In an event we’ve had a fun time following this summer at RTC, the USA Under-19 squad took the gold medal at the Under-19 World Championships in Auckland, New Zealand over the weekend, going a perfect 9-0 for the tournament. Tyshawn Taylor (Kansas) led the Americans with 18p/2r/6a/5s in the finals against the U19s from Greece, with UTEP’s Arnett Moultrie adding 10p/9r/2a. The USA placed two players on the All-Tournament Team (which, in New Zealand, is apparently called the “All-Star Five”), namely Taylor, and Butler’s Gordon Hayward. The title is the Americans’ first in this competition since 1991. Incidentally, if you’d like another name to watch out for (we had previously told you about Rutgers’ Mike Rosario who played for the Puerto Rico U19s and the 54 he plopped on last-place France), don’t forget Croatia’s Mario Delas. He was named the tournament’s MVP and is currently set to go 18th on nbadraft.net’s 2011 mock draft.
The final against Greece was indicative of the entire tournament for the US squad in that it was a true team effort. In the final, all but one player on the team played at least 11 minutes and there were seven players who contributed at least seven points. Jamie Dixon (Pitt), Matt Painter (Purdue) and Chris Lowery (Southern Illinois) crafted a US team with players suited for those crazy, confounded international rules, not to mention one that produced an extremely balanced attack, and they brought home the hardware.
Of course, the big question is what each individual player will take from this experience — besides a sweet gold medal which looks a little like a NYC subway MetroCard tied to a lanyard, and what I’m sure are some lovely photos of the NZ countryside — and how he’ll apply it to the rest of his college career.
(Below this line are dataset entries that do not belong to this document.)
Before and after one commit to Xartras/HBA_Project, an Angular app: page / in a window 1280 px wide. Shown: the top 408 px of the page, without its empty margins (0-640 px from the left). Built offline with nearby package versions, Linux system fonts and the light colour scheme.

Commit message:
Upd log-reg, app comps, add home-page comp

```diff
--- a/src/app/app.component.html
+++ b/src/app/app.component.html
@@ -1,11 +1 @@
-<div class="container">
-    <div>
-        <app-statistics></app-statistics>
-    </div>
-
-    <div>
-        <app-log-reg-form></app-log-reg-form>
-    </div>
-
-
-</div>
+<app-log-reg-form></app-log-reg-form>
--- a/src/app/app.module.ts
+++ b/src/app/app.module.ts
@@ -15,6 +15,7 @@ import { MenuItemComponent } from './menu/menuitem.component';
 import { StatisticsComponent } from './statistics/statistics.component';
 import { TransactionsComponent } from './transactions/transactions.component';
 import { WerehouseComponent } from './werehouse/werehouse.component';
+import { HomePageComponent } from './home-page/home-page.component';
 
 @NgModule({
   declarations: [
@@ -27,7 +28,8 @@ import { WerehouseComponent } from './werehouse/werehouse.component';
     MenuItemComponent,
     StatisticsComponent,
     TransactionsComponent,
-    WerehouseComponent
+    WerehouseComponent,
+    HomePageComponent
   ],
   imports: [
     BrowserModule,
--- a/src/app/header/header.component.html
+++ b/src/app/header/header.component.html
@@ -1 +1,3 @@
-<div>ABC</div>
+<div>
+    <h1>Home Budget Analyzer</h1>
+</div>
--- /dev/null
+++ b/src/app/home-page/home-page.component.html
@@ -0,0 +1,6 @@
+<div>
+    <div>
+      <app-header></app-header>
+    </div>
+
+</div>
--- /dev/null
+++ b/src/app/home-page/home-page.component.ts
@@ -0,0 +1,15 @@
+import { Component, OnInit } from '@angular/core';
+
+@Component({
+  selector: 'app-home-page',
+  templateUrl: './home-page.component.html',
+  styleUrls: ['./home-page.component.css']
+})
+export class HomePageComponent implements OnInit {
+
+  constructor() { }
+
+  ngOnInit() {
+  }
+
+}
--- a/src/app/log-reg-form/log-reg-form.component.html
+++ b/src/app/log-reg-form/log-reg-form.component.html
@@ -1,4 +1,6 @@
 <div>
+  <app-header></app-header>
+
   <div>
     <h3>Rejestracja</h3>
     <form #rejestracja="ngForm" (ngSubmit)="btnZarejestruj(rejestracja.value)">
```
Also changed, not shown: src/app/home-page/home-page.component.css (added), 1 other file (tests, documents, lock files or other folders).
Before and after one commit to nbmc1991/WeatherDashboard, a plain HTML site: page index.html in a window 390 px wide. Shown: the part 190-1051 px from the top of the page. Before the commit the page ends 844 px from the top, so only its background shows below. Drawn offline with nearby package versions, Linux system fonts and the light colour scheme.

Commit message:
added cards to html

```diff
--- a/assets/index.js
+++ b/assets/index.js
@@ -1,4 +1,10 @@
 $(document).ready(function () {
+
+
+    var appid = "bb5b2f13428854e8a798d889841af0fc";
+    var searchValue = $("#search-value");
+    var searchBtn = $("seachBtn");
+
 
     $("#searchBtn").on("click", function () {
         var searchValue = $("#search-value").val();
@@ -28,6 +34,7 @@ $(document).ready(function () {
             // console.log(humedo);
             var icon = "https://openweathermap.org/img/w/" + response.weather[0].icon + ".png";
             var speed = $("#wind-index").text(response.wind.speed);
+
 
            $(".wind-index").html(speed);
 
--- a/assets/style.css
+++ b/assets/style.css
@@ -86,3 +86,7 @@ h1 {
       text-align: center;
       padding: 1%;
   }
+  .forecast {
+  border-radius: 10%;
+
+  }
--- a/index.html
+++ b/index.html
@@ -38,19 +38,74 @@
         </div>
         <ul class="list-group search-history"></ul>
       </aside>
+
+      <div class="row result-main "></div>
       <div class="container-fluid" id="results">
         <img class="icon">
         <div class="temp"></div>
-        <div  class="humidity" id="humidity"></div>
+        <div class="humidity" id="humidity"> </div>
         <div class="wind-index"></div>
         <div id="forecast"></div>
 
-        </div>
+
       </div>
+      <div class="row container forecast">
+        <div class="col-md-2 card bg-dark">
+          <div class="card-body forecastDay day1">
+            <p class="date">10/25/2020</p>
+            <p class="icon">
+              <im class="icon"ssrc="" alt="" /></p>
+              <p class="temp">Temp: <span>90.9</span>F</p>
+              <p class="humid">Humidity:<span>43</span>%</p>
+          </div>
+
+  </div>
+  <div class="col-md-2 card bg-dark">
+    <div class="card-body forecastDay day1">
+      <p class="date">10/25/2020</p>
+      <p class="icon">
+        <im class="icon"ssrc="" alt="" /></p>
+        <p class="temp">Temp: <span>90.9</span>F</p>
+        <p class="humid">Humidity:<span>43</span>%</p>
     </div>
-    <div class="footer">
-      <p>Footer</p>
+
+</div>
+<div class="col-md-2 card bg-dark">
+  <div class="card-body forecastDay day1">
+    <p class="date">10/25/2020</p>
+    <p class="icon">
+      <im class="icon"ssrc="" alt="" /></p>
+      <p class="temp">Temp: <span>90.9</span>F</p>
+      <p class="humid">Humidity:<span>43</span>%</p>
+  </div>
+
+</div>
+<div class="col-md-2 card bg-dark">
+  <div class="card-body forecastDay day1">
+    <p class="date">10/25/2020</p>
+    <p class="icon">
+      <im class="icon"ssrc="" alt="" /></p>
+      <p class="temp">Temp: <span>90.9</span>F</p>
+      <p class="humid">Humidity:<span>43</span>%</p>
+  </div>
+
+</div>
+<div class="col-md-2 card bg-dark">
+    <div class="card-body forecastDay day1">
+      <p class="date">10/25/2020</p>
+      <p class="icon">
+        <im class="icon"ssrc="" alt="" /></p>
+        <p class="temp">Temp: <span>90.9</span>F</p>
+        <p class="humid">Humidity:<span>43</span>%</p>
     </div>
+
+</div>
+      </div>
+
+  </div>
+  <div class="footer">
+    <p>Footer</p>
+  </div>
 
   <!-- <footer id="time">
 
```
Travel of this nature can only help to broaden a young man’s mind; and we all know that everyone wants to beat the tar out of the United States whenever they get the chance and that everyone guns for us. That’s a sentiment some guys on this team (like Taylor from Kansas, Darius Miller from Kentucky, eventually Seth Curry from Duke) might be used to, and while that environment provides invaluable experience for everyone involved, it’s especially good for players from smaller programs. Doesn’t look like Moultrie or Hayward had a problem with it, eh? It’ll also be interesting to see if Southern Illinois makes a jump forward this year with Lowery having spent quality time around two of the best in the business in Dixon and Painter. In any event, great work all around, gentlemen! Enjoy showin’ off the new bling.